Adds USMLE study support and defines faculty ranks
Students who have finished their pre-clinical modules and are preparing for the In-House Exam (IHE) and USMLE will now have a small committee of faculty to advise them on the best study strategies, thanks to a new policy approved by the Academic Board in September.
“Based on existing policy, students do not have access to their Academic Advisers upon completion of the pre-clinical modules,” says Scott Cunningham, MD, PhD, Director of Curriculum, and sponsor of the resolution. “The USMLE Study Hall Committee gives students the additional support they need to prepare for these critical exams.”
This is the latest step in OUM’s efforts to ensure student success on the USMLE, a critical exam for anyone planning to practice in the United States.
“Our data confirm that the IHE is a reliable predictor not only of passing USMLE Step 1, but of the approximate score,” says Dr. Cunningham. “The results of the IHE and Step 1 correlate perfectly: All students passing the IHE have passed USMLE Step 1 on the first attempt.”
Students must score an 80 percent or higher on the In-House Exam to be approved to take USMLE Step 1. Chaired by North American Dean, Dr. Sarmad Ghazi, the USMLE Study Hall Committee will meet with each Study Hall student on a monthly basis and will include:
Overview of the student’s specific activities during the month (method of preparation and amount of study time);
Student’s report of progress toward USMLE preparation with objective data, if available;
Student’s opinion of what, if anything, OUM can do to provide additional support;
Review of the study strategy, with recommended changes if indicated;
Specific recommendations from the Study Hall Committee.
The Study Hall Committee will advise and guide the Student Affairs Committee’s decisions on all matters related to USMLE. Students who do not participate in meetings with the Study Hall Committee may face adverse decisions from the Student Affairs Committee regarding USMLE preparation extensions or even face transfer to the non-USMLE track.
“In the coming months, the Committee will begin meeting with students who are preparing for USMLE,” says Dr. Ghazi. “This is an incredibly important and difficult exam, and we look forward to helping the students get through the process.”
OUM has developed a number of resources to help students prepare for the In-House Exam and USMLE Step 1: Structured Study Protocol (Concurrent, Accelerated, and Study Hall versions) and the hyper-accelerated Basic Science Immersion.

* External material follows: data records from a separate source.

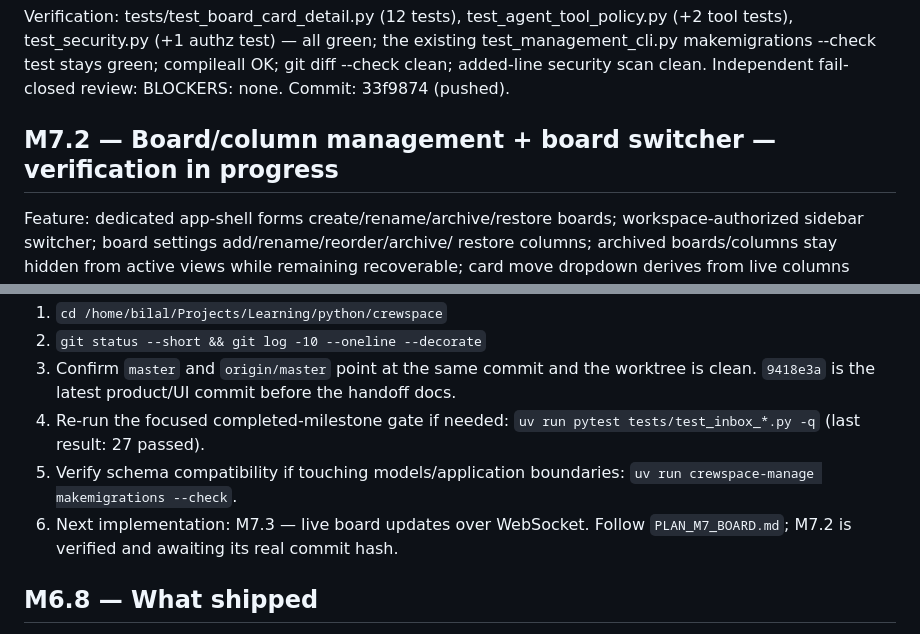
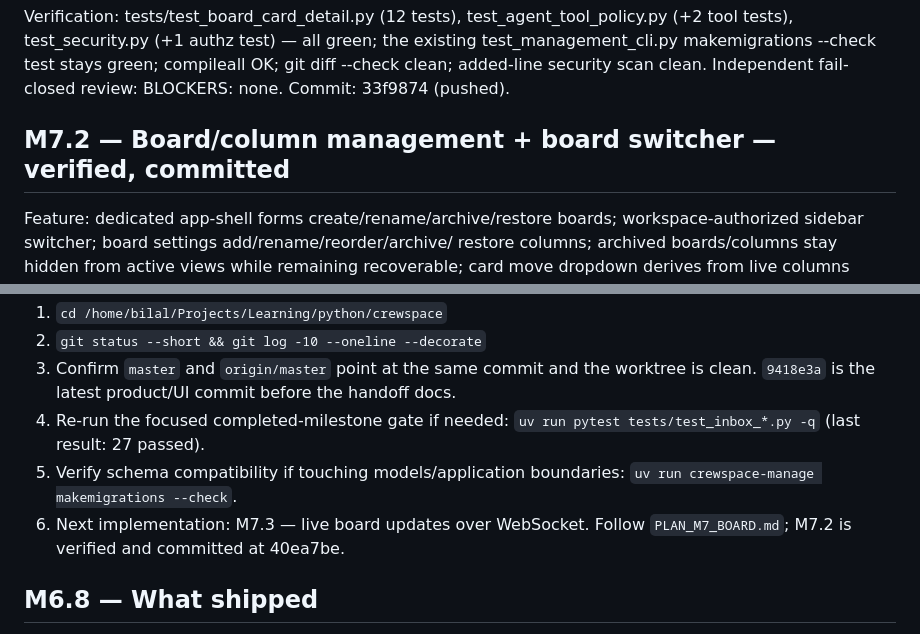
Before and after one commit to pace-noge/crewspace, a Markdown page: PROGRESS.md, 2 parts joined by grey strips. GitHub-like rendering.

Commit message:
docs(m7): record verified M7.2 commit hash

```diff
--- a/PROGRESS.md
+++ b/PROGRESS.md
@@ -55,7 +55,7 @@ test_management_cli.py makemigrations --check test stays green; compileall OK;
 git diff --check clean; added-line security scan clean. Independent fail-closed
 review: BLOCKERS: none. Commit: 33f9874 (pushed).
 
-## M7.2 — Board/column management + board switcher — verification in progress
+## M7.2 — Board/column management + board switcher — verified, committed
 
 Feature: dedicated app-shell forms create/rename/archive/restore boards;
 workspace-authorized sidebar switcher; board settings add/rename/reorder/archive/
@@ -87,7 +87,7 @@ Next slice: M7.3 — live board updates over WebSocket.
 5. Verify schema compatibility if touching models/application boundaries:
    `uv run crewspace-manage makemigrations --check`.
 6. Next implementation: M7.3 — live board updates over WebSocket. Follow
-   `PLAN_M7_BOARD.md`; M7.2 is verified and awaiting its real commit hash.
+   `PLAN_M7_BOARD.md`; M7.2 is verified and committed at 40ea7be.
 
 ## M6.8 — What shipped
 
```
Also changed, not shown: PLAN_M7_BOARD.md (+2 -2 lines).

Faculty rankings revised
In an effort to bring OUM faculty rankings in line with those used in the British Commonwealth, the Academic Board passed a resolution that increases the requirements for Associate Professor and full Professor and replaces the ranking of Assistant Professor with three levels of Lecturer.
Previously, OUM faculty rankings were based on the American system. Some features of the new rankings include:
All current OUM faculty will retain their present rank, unless they qualify for a higher rank.
New faculty joining OUM will retain the highest rank they achieved at their previous university.
The rank of Assistant Professor is eliminated for new faculty, unless they held that rank at a previous employer.
Variations in the rank of Lecturer have been added.
Application for a change in rank will be made to the Faculty Promotions Committee.
After approval by the Faculty Promotions Committee, recommendations for the rank of Associate Professor and Professor will be ratified by the OUM Council.
Clinical faculty supervising medical students in their clinical clerkships will have Adjunct added to their title.
Faculty should know that the ranks are for academic classification only and do not have any effect on their contractual relationship with OUM.
Details of the six new rankings are included below.